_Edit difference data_
◇ ◇ ◇

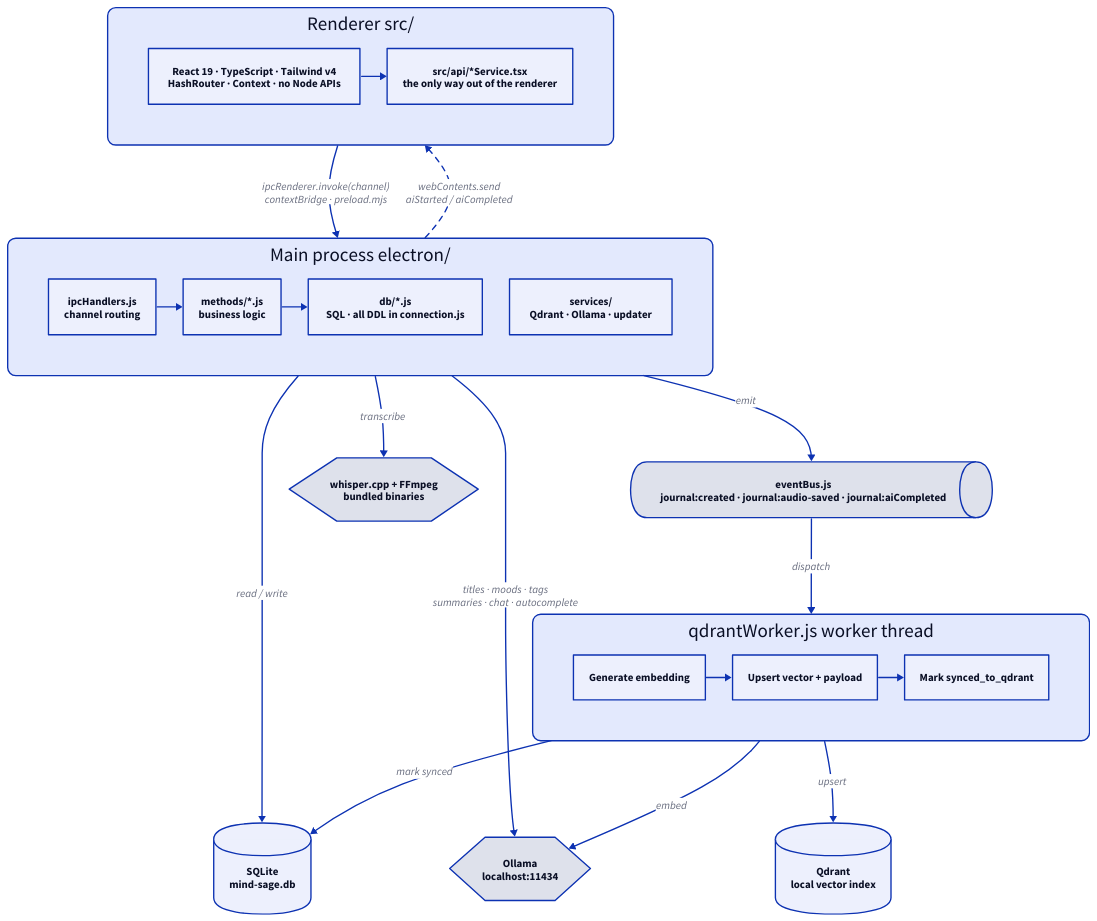
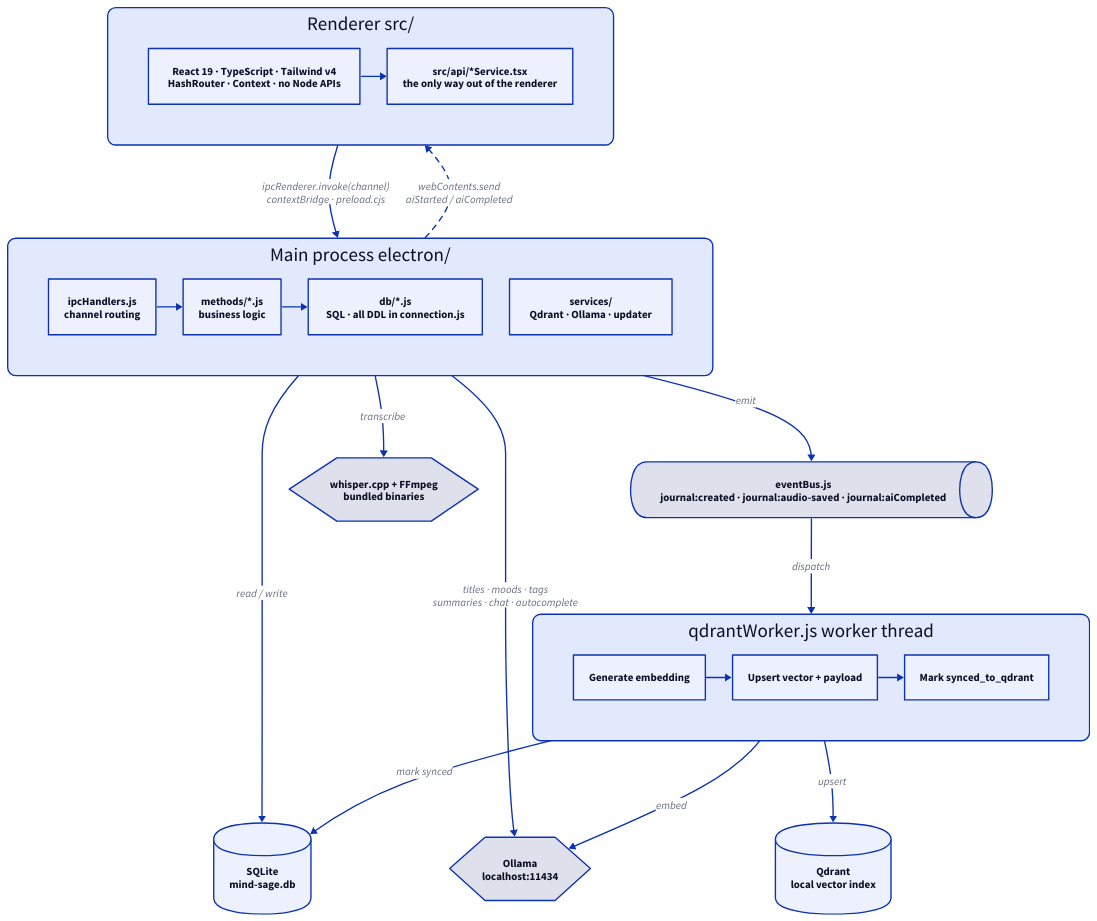
One commit to Arinaymaybhaskar/MindSage_desktop_app changed the diagram in assets/diagrams/src/architecture.d2. Above: the diagram before and after it, drawn with D2. The commit also changed 9 other files, not shown here.

```diff
--- a/assets/diagrams/src/architecture.d2
+++ b/assets/diagrams/src/architecture.d2
@@ -1,82 +1,82 @@
 # MindSage system architecture
 # Render: see assets/diagrams/README.md
 #
 # Layout note: edges here connect containers, not their children. D2 falls back
 # to a horizontal arrangement when an edge crosses into a nested child, which
 # turns this diagram into one very wide row.
 
 direction: down
 
 renderer: "Renderer   src/" {
   grid-columns: 2
   style.stroke-width: 2
   style.border-radius: 12
 
   ui: "React 19 · TypeScript · Tailwind v4\nHashRouter · Context · no Node APIs"
   api: "src/api/*Service.tsx\nthe only way out of the renderer"
 
   ui -> api
 }
 
 main: "Main process   electron/" {
   grid-columns: 4
   style.stroke-width: 2
   style.border-radius: 12
 
   handlers: "ipcHandlers.js\nchannel routing"
   methods: "methods/*.js\nbusiness logic"
   data: "db/*.js\nSQL · all DDL in connection.js"
   services: "services/\nQdrant · Ollama · updater"
 
   handlers -> methods -> data
 }
 
 bus: "eventBus.js\njournal:created · journal:audio-saved · journal:aiCompleted" {
   shape: queue
   style.stroke-width: 2
 }
 
 worker: "qdrantWorker.js   worker thread" {
   grid-columns: 3
   style.stroke-width: 2
   style.border-radius: 12
 
   embed: "Generate embedding"
   upsert: "Upsert vector + payload"
   mark: "Mark synced_to_qdrant"
 
   embed -> upsert -> mark
 }
 
 sqlite: "SQLite\nmind-sage.db" {
   shape: cylinder
   style.stroke-width: 2
 }
 
 qdrant: "Qdrant\nlocal vector index" {
   shape: cylinder
   style.stroke-width: 2
 }
 
 ollama: "Ollama\nlocalhost:11434" {
   shape: hexagon
   style.stroke-width: 2
 }
 
 whisper: "whisper.cpp + FFmpeg\nbundled binaries" {
   shape: hexagon
   style.stroke-width: 2
 }
 
-renderer -> main: "ipcRenderer.invoke(channel)\ncontextBridge · preload.mjs"
+renderer -> main: "ipcRenderer.invoke(channel)\ncontextBridge · preload.cjs"
 main -> sqlite: "read / write"
 main -> whisper: "transcribe"
 main -> ollama: "titles · moods · tags\nsummaries · chat · autocomplete"
 main -> bus: "emit"
 bus -> worker: "dispatch"
 worker -> ollama: "embed"
 worker -> qdrant: "upsert"
 worker -> sqlite: "mark synced"
 main -> renderer: "webContents.send\naiStarted / aiCompleted" {
   style.stroke-dash: 4
 }
```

◇ ◇ ◇

_What is expected_
Every line in the data that includes the word "worker" should be counted, and only the resulting number given.

_Answer to this exercise_
5